womb (plural wombs)

  1. (anatomy) In female mammals, the organ in which the young are conceived and grow until birth; the uterus. [from 8thc.]
  2. (obsolete) The abdomen or stomach. [8th-17thc.]
  3. (obsolete) The stomach of a person or creature. [8th-18thc.]
    • 1395, John Wycliffe, Bible, Jonah II:
      And þe Lord made redi a gret fish þat he shulde swolewe Ionas; and Ionas was in wombe of þe fish þre daȝes and þre niȝtis.
  4. (figuratively) A place where something is made or formed. [from 15thc.]
    • Dryden
      The womb of earth the genial seed receives.
    • 1826, Mary Shelley, The Last Man, part 2, chapter 7
      The shadows of the future hours rose dark and menacing from the womb of time [...]
  5. Any cavity containing and enveloping anything.
    • Robert Browning
      The centre spike of gold / Which burns deep in the bluebell's womb.
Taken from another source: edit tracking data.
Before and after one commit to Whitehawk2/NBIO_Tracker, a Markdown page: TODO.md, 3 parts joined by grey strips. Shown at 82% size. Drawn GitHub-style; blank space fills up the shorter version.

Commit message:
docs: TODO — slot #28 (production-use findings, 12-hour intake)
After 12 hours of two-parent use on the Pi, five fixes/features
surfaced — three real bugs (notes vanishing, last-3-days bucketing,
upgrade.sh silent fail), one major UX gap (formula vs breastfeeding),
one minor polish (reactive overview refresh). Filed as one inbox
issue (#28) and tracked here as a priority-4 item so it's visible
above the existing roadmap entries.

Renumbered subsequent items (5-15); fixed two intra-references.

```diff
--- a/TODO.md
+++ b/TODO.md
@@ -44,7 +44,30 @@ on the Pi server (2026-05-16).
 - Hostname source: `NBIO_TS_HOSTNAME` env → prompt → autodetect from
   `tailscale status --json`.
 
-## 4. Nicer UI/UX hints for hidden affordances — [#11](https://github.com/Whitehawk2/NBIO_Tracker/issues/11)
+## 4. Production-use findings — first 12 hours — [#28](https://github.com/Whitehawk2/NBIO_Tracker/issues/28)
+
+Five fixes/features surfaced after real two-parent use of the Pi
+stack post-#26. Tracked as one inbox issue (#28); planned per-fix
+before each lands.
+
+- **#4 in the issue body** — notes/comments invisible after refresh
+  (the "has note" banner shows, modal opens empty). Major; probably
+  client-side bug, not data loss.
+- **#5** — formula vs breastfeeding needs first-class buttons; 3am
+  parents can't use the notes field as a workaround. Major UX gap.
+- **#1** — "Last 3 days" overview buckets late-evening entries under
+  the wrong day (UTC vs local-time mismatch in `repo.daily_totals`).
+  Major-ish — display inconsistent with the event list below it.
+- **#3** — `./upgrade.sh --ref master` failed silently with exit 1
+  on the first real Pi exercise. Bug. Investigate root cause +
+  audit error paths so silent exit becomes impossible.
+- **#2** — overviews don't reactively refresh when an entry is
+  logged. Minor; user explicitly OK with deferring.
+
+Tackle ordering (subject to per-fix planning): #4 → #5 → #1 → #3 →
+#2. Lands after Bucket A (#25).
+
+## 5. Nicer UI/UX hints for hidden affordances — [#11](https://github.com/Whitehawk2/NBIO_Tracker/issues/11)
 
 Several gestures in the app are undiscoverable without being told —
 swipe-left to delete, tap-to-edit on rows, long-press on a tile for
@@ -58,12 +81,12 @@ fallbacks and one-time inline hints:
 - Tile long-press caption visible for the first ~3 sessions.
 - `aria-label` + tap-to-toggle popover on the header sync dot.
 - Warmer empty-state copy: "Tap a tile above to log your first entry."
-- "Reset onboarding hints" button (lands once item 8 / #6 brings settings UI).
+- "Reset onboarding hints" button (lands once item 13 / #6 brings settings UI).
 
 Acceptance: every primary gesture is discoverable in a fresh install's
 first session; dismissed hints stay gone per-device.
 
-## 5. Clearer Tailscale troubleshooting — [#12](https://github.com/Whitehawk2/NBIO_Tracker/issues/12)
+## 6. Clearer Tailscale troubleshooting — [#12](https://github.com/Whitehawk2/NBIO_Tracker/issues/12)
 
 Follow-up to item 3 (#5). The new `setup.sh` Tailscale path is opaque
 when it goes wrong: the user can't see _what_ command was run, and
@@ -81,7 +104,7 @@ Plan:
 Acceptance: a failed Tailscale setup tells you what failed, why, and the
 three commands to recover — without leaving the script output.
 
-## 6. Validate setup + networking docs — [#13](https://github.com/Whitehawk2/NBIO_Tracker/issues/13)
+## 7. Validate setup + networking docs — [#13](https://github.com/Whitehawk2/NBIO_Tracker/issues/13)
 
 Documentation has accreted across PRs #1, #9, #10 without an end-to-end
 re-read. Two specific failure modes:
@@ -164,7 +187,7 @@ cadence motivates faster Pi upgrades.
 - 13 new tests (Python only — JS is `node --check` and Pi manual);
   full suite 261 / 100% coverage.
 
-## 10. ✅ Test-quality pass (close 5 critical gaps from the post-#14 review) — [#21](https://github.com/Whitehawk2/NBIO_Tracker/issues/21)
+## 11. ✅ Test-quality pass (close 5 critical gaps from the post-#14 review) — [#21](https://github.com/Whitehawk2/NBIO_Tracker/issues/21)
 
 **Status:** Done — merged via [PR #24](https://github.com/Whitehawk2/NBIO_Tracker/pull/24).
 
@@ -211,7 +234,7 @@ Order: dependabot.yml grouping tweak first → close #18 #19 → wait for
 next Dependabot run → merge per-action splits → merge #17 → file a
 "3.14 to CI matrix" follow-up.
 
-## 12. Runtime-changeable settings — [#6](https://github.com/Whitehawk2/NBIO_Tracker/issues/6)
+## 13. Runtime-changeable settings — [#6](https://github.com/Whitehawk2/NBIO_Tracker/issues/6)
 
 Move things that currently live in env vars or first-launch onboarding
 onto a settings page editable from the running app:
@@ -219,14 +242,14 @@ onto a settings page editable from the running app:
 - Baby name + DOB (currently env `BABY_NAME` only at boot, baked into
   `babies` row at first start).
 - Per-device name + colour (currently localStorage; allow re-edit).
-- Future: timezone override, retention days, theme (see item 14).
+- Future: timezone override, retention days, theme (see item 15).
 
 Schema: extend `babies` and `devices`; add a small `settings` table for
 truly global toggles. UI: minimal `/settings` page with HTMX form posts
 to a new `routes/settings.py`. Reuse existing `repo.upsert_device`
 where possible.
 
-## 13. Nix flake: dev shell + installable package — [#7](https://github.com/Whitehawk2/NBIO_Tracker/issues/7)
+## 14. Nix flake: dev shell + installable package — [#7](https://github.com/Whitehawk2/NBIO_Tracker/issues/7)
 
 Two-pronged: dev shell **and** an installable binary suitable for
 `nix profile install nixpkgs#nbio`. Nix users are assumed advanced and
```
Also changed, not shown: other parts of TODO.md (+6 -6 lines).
Derived terms[edit]



womb (third-person singular simple present wombs, present participle wombing, simple past and past participle wombed)

  1. (obsolete) To enclose in a womb, or as if in a womb; to breed or hold in secret.
    (Can we find and add a quotation of Shakespeare to this entry?)


  1. ^ womb” in Douglas Harper, Online Etymology Dictionary, 2001–2018.

Middle English[edit]



  1. Alternative form of wombe